Six sources of influence that affect people as they try to change their habits. They also identify change tactics that can help counteract each of these influences. People who follow these steps and align sources of influence in their favor are more likely to achieve personal success.
1. Personal motivation. Although personal impulses can be compelling, it is possible to interrupt these impulses by connecting with personal goals during crucial moments.
2. Personal ability. A proven way to change habits is to enhance personal ability and to learn new skills.
3. Social motivation. There is a clear social component to bad habits. When friends encourage bad behavior and also engage in it, this is very difficult to resist. If individuals can transform “accomplices” into “friends” who encourage good behavior, they are more likely to change their habits.

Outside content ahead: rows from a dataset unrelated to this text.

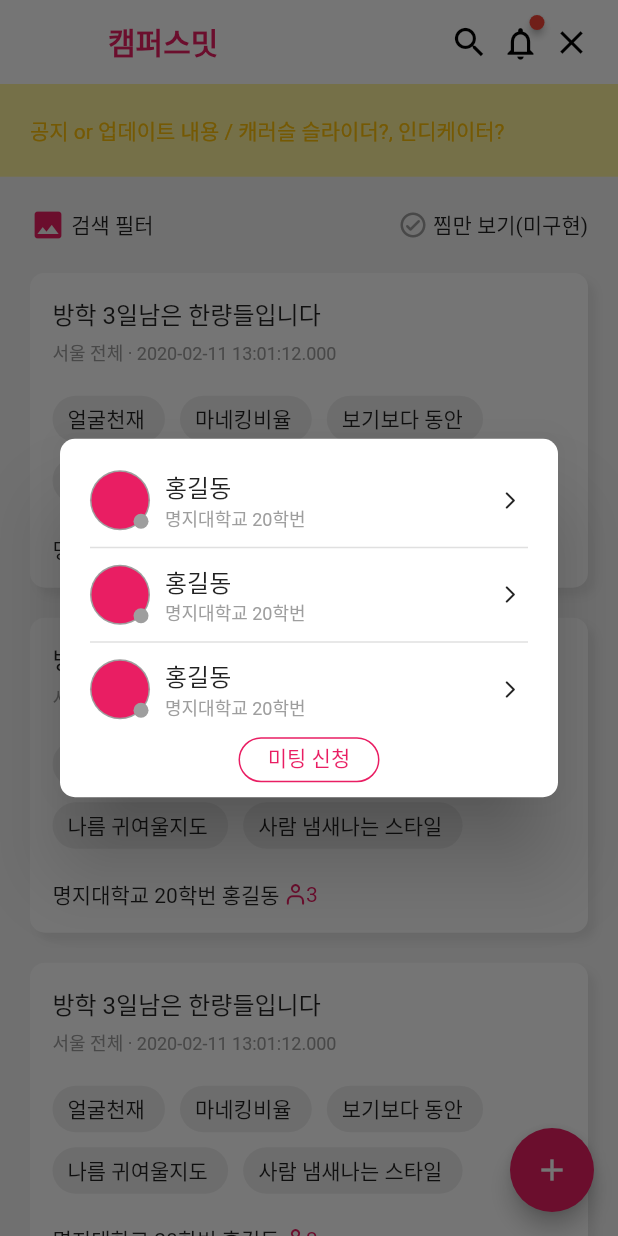
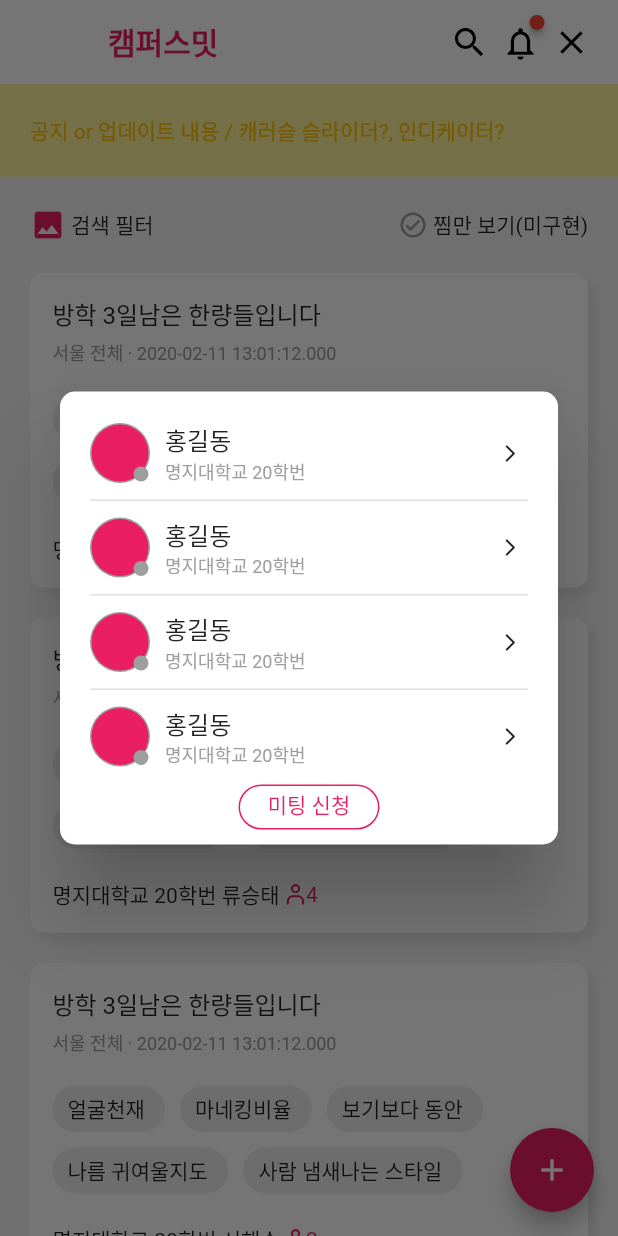
Before and after one commit to SeungtaeRyu/campusMeet_test, a Flutter app: the HomeScreen screen opened directly, after a tap on "방학 3일남은 한량들입니다", on a phone screen of 412 x 824 dp. Run offline on Flutter 3.47's test engine with Material 2 defaults, Android fonts, the phone set to English and light mode, and no system bars; drawn by our look-alikes of badges; our stand-ins replace blur, carousel_slider, dotted_border, form_field_validator, image_picker; missing offline and left inert: wc_form_validators; Roboto replaces fonts that are missing (TmoneyRoundWind).

Commit message:
미팅신청2 페이지 리팩토링 끝

```diff
--- a/campus_meet_test/lib/controller/meetingPost_controller.dart
+++ b/campus_meet_test/lib/controller/meetingPost_controller.dart
@@ -78,7 +78,8 @@ Future<List<Post>> getAllPostWithFilter(int numOfMember, List<Location> location
 Future<List<MeetingMember>> getMeetingMember(int id) async {
 
   final Response response = new Response('[{"id": 10, "univ":"명지대학교", "entryYear": 20, "name": "홍길동", "profileImages":["12345"]}, '
-      '{"id": 10, "univ":"명지대학교", "entryYear": 20, "name": "홍길동", "profileImages":["12345"]}, {"id": 10, "univ":"명지대학교", "entryYear": 20, "name": "홍길동", "profileImages":["12345"]}]', 200,
+      '{"id": 10, "univ":"명지대학교", "entryYear": 20, "name": "홍길동", "profileImages":["12345"]}, {"id": 10, "univ":"명지대학교", "entryYear": 20, "name": "홍길동", "profileImages":["12345"]},'
+      '{"id": 10, "univ":"명지대학교", "entryYear": 20, "name": "홍길동", "profileImages":["12345"]}]', 200,
       headers: {
         HttpHeaders.contentTypeHeader: 'application/json; charset=utf-8',
       });
--- a/campus_meet_test/lib/screens/home/home.dart
+++ b/campus_meet_test/lib/screens/home/home.dart
@@ -50,13 +50,13 @@ class _HomeScreenState extends State<HomeScreen> {
         "id": 0,
         "univ": "명지대학교",
         "entryYear": 20,
-        "name": "홍길동",
+        "name": "류승태",
         "profileImages": ["http://hostaddress/path"]
       },
       "title": "방학 3일남은 한량들입니다",
       "createdAt": "2020-02-11 13:01:12",
       "updatedAt": "2020-02-11 13:01:12",
-      "numOfMember": 3,
+      "numOfMember": 4,
       "tags": [
         {"id": 0, "text": "얼굴천재"},
         {"id": 1, "text": "마네킹비율"},
@@ -73,7 +73,7 @@ class _HomeScreenState extends State<HomeScreen> {
         "id": 0,
         "univ": "명지대학교",
         "entryYear": 20,
-        "name": "홍길동",
+        "name": "서해수",
         "profileImages": ["http://hostaddress/path"]
       },
       "title": "방학 3일남은 한량들입니다",
--- a/campus_meet_test/lib/screens/home/home_meeting_request.dart
+++ b/campus_meet_test/lib/screens/home/home_meeting_request.dart
@@ -52,7 +52,6 @@ class _MeetingRequestState extends State<MeetingRequest> {
 
   @override
   Widget build(BuildContext context) {
-    print(count);
     return MaterialApp(
       home: Scaffold(
         appBar: AppBar(
```
Also changed, not shown: campus_meet_test/lib/screens/home/home_meeting_request2.dart (+16 -1 lines).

4. Social ability. To change longstanding habits, people usually need support from other people. Individuals who get a life coach or mentor are often more successful at changing behaviors.
5. Structural motivation. People who connect short-term rewards or punishments to new habits are usually more likely to adopt those new habits.
6. Structural ability. Researchers have found that minor environmental changes can have a significant effect on a person’s choices. Individuals experience faster behavior changes when they add visual cues to help them focus on their goals.
By understanding these influences, it is possible for people to consciously design change plans that address them. The authors discovered that individuals who incorporate the six sources of influence into their change plans are ten times more likely to succeed than people who do not take this approach.